--- Work required ---
Everything in the listing below has to be repeated exactly, except the pictures.

··· Records shown ···

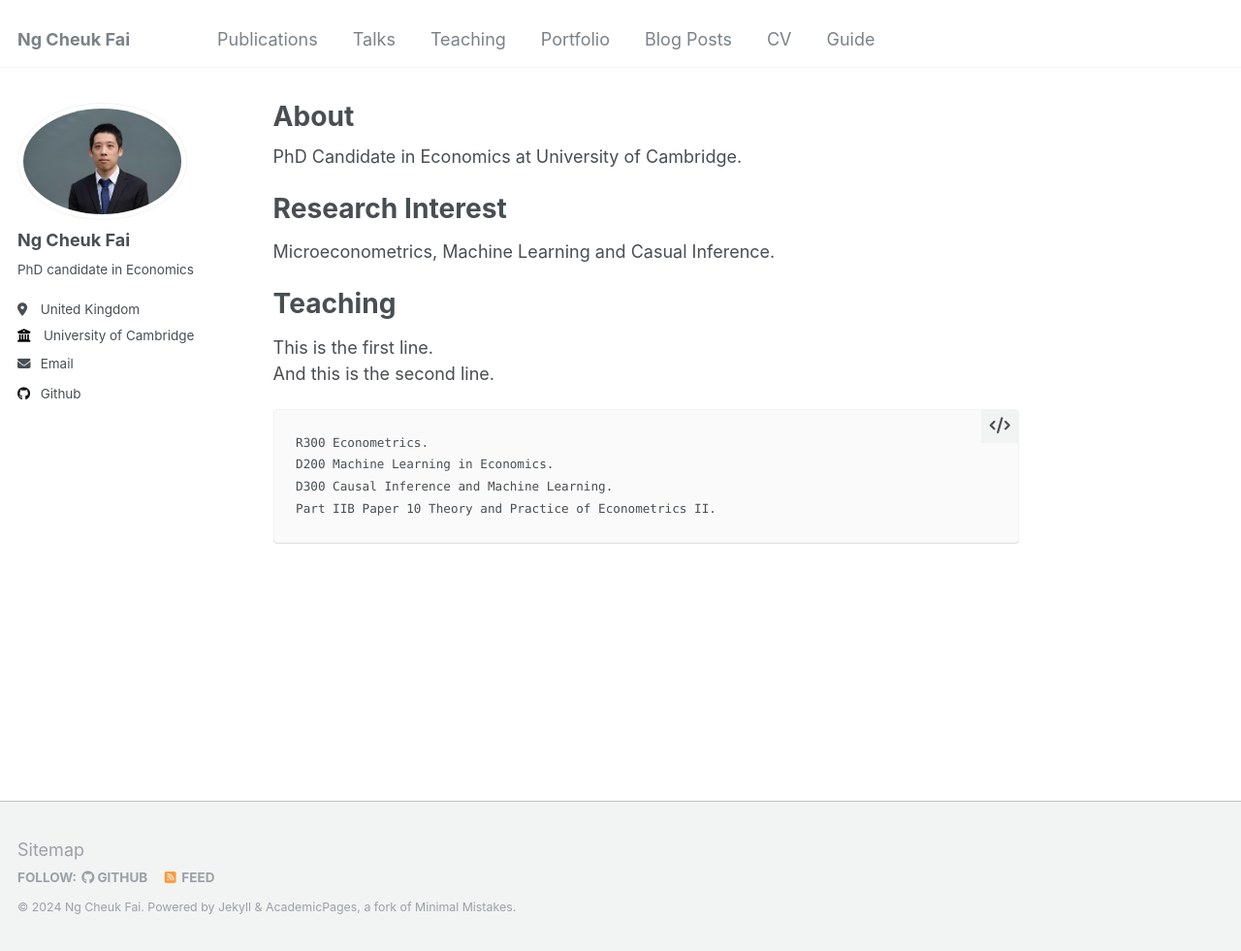
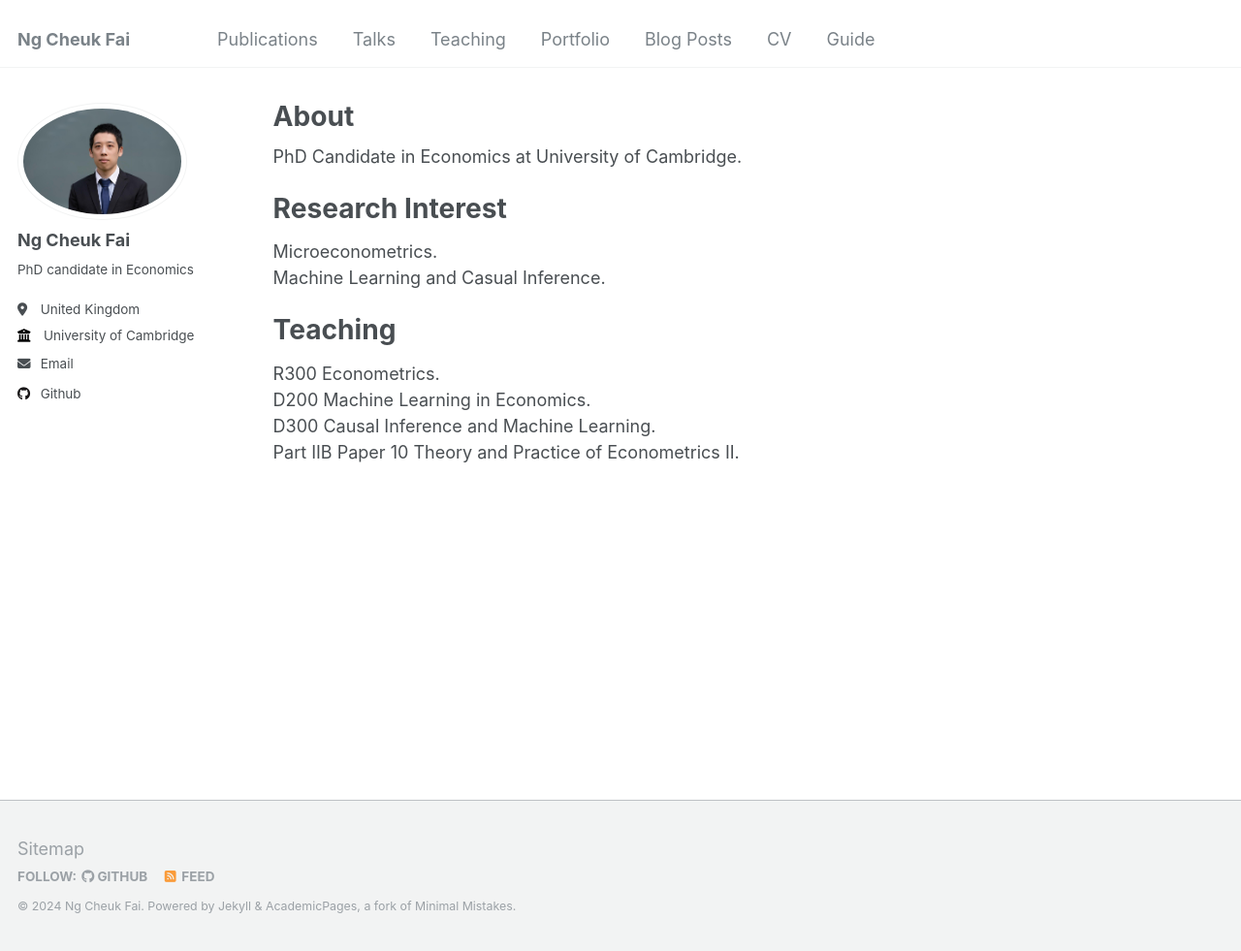
Before and after one commit to ngcheukfai/ngcheukfai.github.io, a Jekyll site: the page built from _pages/about.md, in a window 1280 px wide and 981 px high. Shown: the whole window at 97% size. Built offline with Jekyll 4.4.1, drawn with Linux system fonts in a browser that asks for light colours.

Commit message:
Update about.md

```diff
--- a/_pages/about.md
+++ b/_pages/about.md
@@ -11,12 +11,10 @@ PhD Candidate in Economics at University of Cambridge.
 
 Research Interest
 ======
-Microeconometrics, Machine Learning and Casual Inference.
+<p>Microeconometrics.  <br>Machine Learning and Casual Inference. </p>
 
 Teaching
 ======
-<p>This is the first line.  <br>And this is the second line.</p>
-	R300 Econometrics.
-	D200 Machine Learning in Economics.
-	D300 Causal Inference and Machine Learning.
-	Part IIB Paper 10 Theory and Practice of Econometrics II.
+<p>R300 Econometrics.  <br>D200 Machine Learning in Economics.
+<br>D300 Causal Inference and Machine Learning.
+<br>Part IIB Paper 10 Theory and Practice of Econometrics II.</p>
```
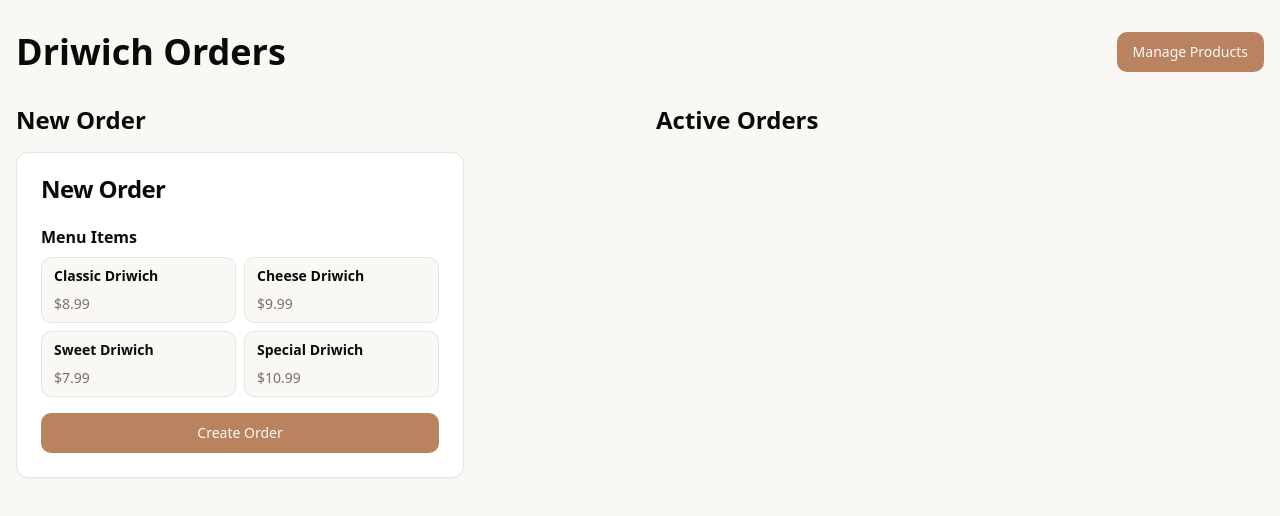
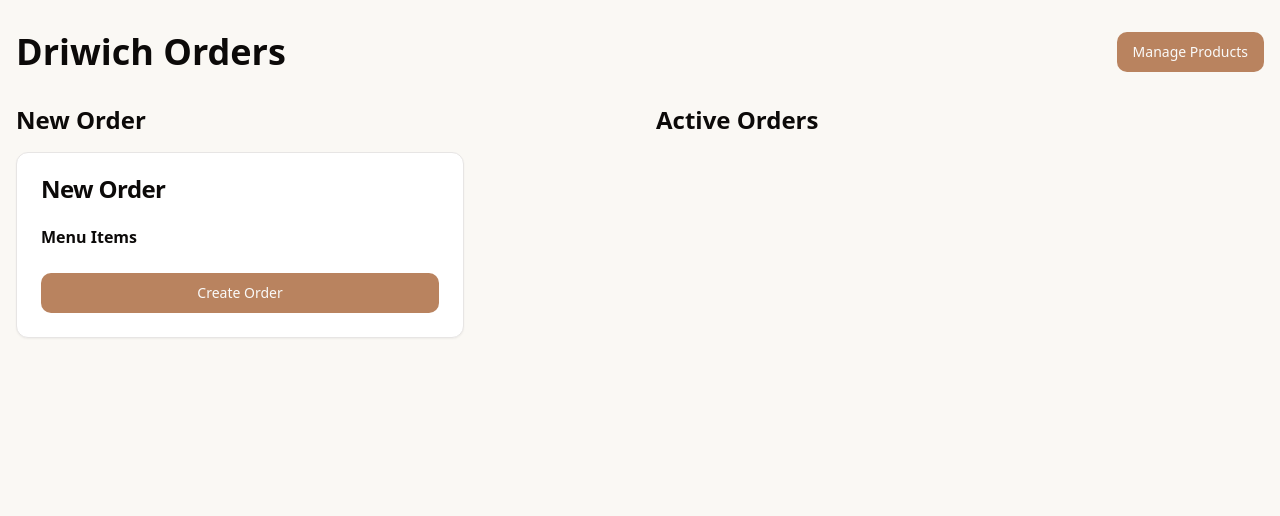
Before and after one commit to moaad007/crepe-order-hub, a React (Vite) app: page / in a window 1280 px wide. Shown: the top 516 px of the page. Built offline with nearby package versions, Linux system fonts and the light colour scheme.

Commit message:
Remove mock data from ProductManager
This commit removes the mock data from the ProductManager component, ensuring that only the products added by the user are displayed.
[skip gpt_engineer]

```diff
--- a/src/data/menu.ts
+++ b/src/data/menu.ts
@@ -6,33 +6,4 @@ export type CrepeItem = {
   category: 'sweet' | 'savory';
 };
 
-export let menuItems: CrepeItem[] = [
-  {
-    id: "1",
-    name: "Classic Driwich",
-    description: "Our signature sandwich",
-    price: 8.99,
-    category: "savory"
-  },
-  {
-    id: "2",
-    name: "Cheese Driwich",
-    description: "Melted cheese sandwich",
-    price: 9.99,
-    category: "savory"
-  },
-  {
-    id: "3",
-    name: "Sweet Driwich",
-    description: "Sweet and delicious",
-    price: 7.99,
-    category: "sweet"
-  },
-  {
-    id: "4",
-    name: "Special Driwich",
-    description: "Our special recipe",
-    price: 10.99,
-    category: "savory"
-  }
-];
+export let menuItems: CrepeItem[] = [];
```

···

--- Written answer ---
Before and after one commit to ngcheukfai/ngcheukfai.github.io, a Jekyll site: the page built from _pages/about.md, in a window 1280 px wide and 981 px high. Shown: the whole window at 97% size. Built offline with Jekyll 4.4.1, drawn with Linux system fonts in a browser that asks for light colours.

Commit message:
Update about.md

```diff
--- a/_pages/about.md
+++ b/_pages/about.md
@@ -11,12 +11,10 @@ PhD Candidate in Economics at University of Cambridge.
 
 Research Interest
 ======
-Microeconometrics, Machine Learning and Casual Inference.
+<p>Microeconometrics.  <br>Machine Learning and Casual Inference. </p>
 
 Teaching
 ======
-<p>This is the first line.  <br>And this is the second line.</p>
-	R300 Econometrics.
-	D200 Machine Learning in Economics.
-	D300 Causal Inference and Machine Learning.
-	Part IIB Paper 10 Theory and Practice of Econometrics II.
+<p>R300 Econometrics.  <br>D200 Machine Learning in Economics.
+<br>D300 Causal Inference and Machine Learning.
+<br>Part IIB Paper 10 Theory and Practice of Econometrics II.</p>
```
Before and after one commit to moaad007/crepe-order-hub, a React (Vite) app: page / in a window 1280 px wide. Shown: the top 516 px of the page. Built offline with nearby package versions, Linux system fonts and the light colour scheme.

Commit message:
Remove mock data from ProductManager
This commit removes the mock data from the ProductManager component, ensuring that only the products added by the user are displayed.
[skip gpt_engineer]

```diff
--- a/src/data/menu.ts
+++ b/src/data/menu.ts
@@ -6,33 +6,4 @@ export type CrepeItem = {
   category: 'sweet' | 'savory';
 };
 
-export let menuItems: CrepeItem[] = [
-  {
-    id: "1",
-    name: "Classic Driwich",
-    description: "Our signature sandwich",
-    price: 8.99,
-    category: "savory"
-  },
-  {
-    id: "2",
-    name: "Cheese Driwich",
-    description: "Melted cheese sandwich",
-    price: 9.99,
-    category: "savory"
-  },
-  {
-    id: "3",
-    name: "Sweet Driwich",
-    description: "Sweet and delicious",
-    price: 7.99,
-    category: "sweet"
-  },
-  {
-    id: "4",
-    name: "Special Driwich",
-    description: "Our special recipe",
-    price: 10.99,
-    category: "savory"
-  }
-];
+export let menuItems: CrepeItem[] = [];
```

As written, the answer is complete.